[Start of Attachment]

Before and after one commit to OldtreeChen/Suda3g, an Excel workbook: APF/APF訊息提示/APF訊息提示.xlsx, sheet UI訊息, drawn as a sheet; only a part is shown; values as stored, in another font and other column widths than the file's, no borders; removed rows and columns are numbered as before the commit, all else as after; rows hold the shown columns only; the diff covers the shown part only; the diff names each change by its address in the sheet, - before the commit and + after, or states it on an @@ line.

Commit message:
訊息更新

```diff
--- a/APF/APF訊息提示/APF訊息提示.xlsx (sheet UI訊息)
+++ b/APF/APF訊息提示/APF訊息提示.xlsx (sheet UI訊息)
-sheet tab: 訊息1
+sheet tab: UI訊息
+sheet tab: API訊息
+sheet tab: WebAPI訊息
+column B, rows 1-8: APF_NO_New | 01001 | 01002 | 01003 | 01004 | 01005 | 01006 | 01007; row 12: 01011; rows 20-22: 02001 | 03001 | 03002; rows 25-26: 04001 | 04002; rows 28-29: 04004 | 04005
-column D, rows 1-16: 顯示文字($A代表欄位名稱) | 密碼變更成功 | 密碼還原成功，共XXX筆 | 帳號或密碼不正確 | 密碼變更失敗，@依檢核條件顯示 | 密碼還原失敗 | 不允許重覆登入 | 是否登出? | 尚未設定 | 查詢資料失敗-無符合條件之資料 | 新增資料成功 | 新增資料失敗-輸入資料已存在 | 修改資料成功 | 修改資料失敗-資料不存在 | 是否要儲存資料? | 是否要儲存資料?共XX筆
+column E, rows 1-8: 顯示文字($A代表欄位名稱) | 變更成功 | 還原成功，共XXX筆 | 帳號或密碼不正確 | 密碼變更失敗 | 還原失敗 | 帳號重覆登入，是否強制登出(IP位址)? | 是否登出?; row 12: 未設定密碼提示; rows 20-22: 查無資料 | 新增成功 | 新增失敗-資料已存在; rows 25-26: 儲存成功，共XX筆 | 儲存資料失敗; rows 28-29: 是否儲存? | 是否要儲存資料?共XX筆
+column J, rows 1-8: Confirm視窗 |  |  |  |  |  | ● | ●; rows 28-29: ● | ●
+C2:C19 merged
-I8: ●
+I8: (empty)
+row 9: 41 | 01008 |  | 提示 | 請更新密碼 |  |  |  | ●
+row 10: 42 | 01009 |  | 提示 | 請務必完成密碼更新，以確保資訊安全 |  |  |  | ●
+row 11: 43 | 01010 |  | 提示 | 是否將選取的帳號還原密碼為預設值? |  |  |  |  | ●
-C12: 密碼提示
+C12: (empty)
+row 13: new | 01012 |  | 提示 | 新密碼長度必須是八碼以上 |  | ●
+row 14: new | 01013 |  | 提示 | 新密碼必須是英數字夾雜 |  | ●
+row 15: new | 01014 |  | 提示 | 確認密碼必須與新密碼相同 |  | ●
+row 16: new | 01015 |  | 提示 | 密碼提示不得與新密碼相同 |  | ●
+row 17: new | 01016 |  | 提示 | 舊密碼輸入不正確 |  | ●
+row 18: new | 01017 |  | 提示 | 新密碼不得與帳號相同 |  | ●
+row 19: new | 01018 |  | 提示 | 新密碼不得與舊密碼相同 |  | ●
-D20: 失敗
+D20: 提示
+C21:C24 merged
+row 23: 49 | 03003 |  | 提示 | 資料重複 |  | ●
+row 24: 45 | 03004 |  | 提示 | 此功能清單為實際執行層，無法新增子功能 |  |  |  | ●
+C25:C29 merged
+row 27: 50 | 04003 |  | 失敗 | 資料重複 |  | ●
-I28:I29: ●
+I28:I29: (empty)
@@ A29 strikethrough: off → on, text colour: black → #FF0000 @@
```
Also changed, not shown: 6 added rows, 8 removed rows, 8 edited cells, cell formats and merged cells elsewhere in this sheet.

[End of Attachment]

All lines in the material are to be returned exactly.

Solution to this task:
Before and after one commit to OldtreeChen/Suda3g, an Excel workbook: APF/APF訊息提示/APF訊息提示.xlsx, sheet UI訊息, drawn as a sheet; only a part is shown; values as stored, in another font and other column widths than the file's, no borders; removed rows and columns are numbered as before the commit, all else as after; rows hold the shown columns only; the diff covers the shown part only; the diff names each change by its address in the sheet, - before the commit and + after, or states it on an @@ line.

Commit message:
訊息更新

```diff
--- a/APF/APF訊息提示/APF訊息提示.xlsx (sheet UI訊息)
+++ b/APF/APF訊息提示/APF訊息提示.xlsx (sheet UI訊息)
-sheet tab: 訊息1
+sheet tab: UI訊息
+sheet tab: API訊息
+sheet tab: WebAPI訊息
+column B, rows 1-8: APF_NO_New | 01001 | 01002 | 01003 | 01004 | 01005 | 01006 | 01007; row 12: 01011; rows 20-22: 02001 | 03001 | 03002; rows 25-26: 04001 | 04002; rows 28-29: 04004 | 04005
-column D, rows 1-16: 顯示文字($A代表欄位名稱) | 密碼變更成功 | 密碼還原成功，共XXX筆 | 帳號或密碼不正確 | 密碼變更失敗，@依檢核條件顯示 | 密碼還原失敗 | 不允許重覆登入 | 是否登出? | 尚未設定 | 查詢資料失敗-無符合條件之資料 | 新增資料成功 | 新增資料失敗-輸入資料已存在 | 修改資料成功 | 修改資料失敗-資料不存在 | 是否要儲存資料? | 是否要儲存資料?共XX筆
+column E, rows 1-8: 顯示文字($A代表欄位名稱) | 變更成功 | 還原成功，共XXX筆 | 帳號或密碼不正確 | 密碼變更失敗 | 還原失敗 | 帳號重覆登入，是否強制登出(IP位址)? | 是否登出?; row 12: 未設定密碼提示; rows 20-22: 查無資料 | 新增成功 | 新增失敗-資料已存在; rows 25-26: 儲存成功，共XX筆 | 儲存資料失敗; rows 28-29: 是否儲存? | 是否要儲存資料?共XX筆
+column J, rows 1-8: Confirm視窗 |  |  |  |  |  | ● | ●; rows 28-29: ● | ●
+C2:C19 merged
-I8: ●
+I8: (empty)
+row 9: 41 | 01008 |  | 提示 | 請更新密碼 |  |  |  | ●
+row 10: 42 | 01009 |  | 提示 | 請務必完成密碼更新，以確保資訊安全 |  |  |  | ●
+row 11: 43 | 01010 |  | 提示 | 是否將選取的帳號還原密碼為預設值? |  |  |  |  | ●
-C12: 密碼提示
+C12: (empty)
+row 13: new | 01012 |  | 提示 | 新密碼長度必須是八碼以上 |  | ●
+row 14: new | 01013 |  | 提示 | 新密碼必須是英數字夾雜 |  | ●
+row 15: new | 01014 |  | 提示 | 確認密碼必須與新密碼相同 |  | ●
+row 16: new | 01015 |  | 提示 | 密碼提示不得與新密碼相同 |  | ●
+row 17: new | 01016 |  | 提示 | 舊密碼輸入不正確 |  | ●
+row 18: new | 01017 |  | 提示 | 新密碼不得與帳號相同 |  | ●
+row 19: new | 01018 |  | 提示 | 新密碼不得與舊密碼相同 |  | ●
-D20: 失敗
+D20: 提示
+C21:C24 merged
+row 23: 49 | 03003 |  | 提示 | 資料重複 |  | ●
+row 24: 45 | 03004 |  | 提示 | 此功能清單為實際執行層，無法新增子功能 |  |  |  | ●
+C25:C29 merged
+row 27: 50 | 04003 |  | 失敗 | 資料重複 |  | ●
-I28:I29: ●
+I28:I29: (empty)
@@ A29 strikethrough: off → on, text colour: black → #FF0000 @@
```
Also changed, not shown: 6 added rows, 8 removed rows, 8 edited cells, cell formats and merged cells elsewhere in this sheet.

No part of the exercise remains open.